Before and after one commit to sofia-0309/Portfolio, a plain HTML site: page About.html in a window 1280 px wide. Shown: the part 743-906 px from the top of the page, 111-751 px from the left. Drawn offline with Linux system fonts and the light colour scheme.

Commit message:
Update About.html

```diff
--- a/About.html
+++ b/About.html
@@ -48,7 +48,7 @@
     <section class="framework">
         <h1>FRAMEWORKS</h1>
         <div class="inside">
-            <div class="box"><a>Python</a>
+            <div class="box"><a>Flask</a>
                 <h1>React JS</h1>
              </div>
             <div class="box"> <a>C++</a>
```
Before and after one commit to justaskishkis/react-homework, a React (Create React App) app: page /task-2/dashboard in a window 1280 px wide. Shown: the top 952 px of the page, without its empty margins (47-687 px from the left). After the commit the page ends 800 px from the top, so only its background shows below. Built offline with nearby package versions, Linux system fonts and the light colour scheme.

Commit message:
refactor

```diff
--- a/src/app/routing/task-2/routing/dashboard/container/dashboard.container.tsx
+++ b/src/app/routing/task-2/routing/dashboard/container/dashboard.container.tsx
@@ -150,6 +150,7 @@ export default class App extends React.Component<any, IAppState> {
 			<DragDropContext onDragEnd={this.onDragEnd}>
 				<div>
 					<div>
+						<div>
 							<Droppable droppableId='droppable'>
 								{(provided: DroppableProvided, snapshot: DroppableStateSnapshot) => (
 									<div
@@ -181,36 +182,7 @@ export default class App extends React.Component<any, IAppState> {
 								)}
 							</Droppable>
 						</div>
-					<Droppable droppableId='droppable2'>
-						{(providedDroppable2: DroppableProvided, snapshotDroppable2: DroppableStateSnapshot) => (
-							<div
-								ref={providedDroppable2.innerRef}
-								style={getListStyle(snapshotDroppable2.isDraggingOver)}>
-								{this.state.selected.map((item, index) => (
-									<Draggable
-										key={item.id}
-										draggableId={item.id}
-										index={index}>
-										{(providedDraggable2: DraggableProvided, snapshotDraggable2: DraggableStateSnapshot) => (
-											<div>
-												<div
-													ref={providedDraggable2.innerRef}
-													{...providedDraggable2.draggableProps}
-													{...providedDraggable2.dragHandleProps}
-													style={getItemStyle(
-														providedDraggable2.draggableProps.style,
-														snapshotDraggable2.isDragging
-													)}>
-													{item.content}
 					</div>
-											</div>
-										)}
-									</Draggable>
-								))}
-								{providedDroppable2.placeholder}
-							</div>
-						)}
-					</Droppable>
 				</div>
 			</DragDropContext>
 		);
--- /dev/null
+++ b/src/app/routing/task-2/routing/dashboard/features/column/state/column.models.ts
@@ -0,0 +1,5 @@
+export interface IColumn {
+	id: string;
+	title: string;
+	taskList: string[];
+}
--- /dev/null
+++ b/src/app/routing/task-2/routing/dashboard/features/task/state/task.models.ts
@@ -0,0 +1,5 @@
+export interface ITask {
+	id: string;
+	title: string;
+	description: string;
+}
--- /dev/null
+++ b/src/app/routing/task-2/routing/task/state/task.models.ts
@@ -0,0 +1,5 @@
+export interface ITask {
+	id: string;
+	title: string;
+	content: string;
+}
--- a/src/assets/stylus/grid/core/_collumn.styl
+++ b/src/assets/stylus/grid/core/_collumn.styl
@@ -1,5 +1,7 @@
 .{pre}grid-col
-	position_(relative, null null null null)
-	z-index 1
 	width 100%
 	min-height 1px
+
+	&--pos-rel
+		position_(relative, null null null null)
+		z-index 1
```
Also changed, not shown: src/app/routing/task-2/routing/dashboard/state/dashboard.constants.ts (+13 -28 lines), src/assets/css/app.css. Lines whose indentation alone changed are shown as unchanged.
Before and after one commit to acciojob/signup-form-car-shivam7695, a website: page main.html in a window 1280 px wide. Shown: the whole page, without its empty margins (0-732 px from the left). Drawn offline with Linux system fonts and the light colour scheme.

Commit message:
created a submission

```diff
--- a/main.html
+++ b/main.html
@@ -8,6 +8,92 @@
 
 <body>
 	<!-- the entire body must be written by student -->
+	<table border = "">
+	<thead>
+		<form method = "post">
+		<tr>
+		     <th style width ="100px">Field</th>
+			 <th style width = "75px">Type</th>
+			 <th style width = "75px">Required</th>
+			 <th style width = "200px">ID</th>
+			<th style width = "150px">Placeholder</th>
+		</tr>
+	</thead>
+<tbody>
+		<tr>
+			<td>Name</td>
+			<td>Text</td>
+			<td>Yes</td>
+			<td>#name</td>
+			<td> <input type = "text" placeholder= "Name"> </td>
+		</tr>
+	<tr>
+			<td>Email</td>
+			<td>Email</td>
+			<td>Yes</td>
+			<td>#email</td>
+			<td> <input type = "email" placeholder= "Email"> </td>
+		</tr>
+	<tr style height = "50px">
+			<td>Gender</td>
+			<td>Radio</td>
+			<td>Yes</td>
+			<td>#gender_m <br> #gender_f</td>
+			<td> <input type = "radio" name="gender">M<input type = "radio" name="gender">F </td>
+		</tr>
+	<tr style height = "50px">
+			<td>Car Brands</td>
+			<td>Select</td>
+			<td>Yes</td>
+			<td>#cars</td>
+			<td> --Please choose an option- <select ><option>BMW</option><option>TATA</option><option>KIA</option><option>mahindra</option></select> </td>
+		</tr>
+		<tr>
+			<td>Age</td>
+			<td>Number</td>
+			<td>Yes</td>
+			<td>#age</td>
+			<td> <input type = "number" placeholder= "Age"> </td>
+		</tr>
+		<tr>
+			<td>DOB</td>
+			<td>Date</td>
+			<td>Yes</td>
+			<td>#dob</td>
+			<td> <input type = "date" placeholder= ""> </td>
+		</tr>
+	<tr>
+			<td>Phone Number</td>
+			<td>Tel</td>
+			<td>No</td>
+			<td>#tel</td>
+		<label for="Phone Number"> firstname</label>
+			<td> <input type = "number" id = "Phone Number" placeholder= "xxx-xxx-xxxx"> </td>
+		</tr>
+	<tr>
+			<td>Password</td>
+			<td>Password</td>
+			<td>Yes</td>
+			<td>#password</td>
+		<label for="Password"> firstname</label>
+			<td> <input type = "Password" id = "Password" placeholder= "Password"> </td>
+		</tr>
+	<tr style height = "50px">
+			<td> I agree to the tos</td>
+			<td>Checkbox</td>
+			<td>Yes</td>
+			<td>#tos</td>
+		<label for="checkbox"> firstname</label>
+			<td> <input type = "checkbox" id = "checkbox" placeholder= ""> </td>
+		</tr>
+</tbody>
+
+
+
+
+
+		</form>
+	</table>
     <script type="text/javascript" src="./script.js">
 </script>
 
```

☆ ☆ ☆

**Work task**
If a line in the entries above contains the word "style", copy it.

**Reply to the exercise**
-								style={getListStyle(snapshotDroppable2.isDraggingOver)}>
-													style={getItemStyle(
-														providedDraggable2.draggableProps.style,
+		     <th style width ="100px">Field</th>
+			 <th style width = "75px">Type</th>
+			 <th style width = "75px">Required</th>
+			 <th style width = "200px">ID</th>
+			<th style width = "150px">Placeholder</th>
+	<tr style height = "50px">
+	<tr style height = "50px">
+	<tr style height = "50px">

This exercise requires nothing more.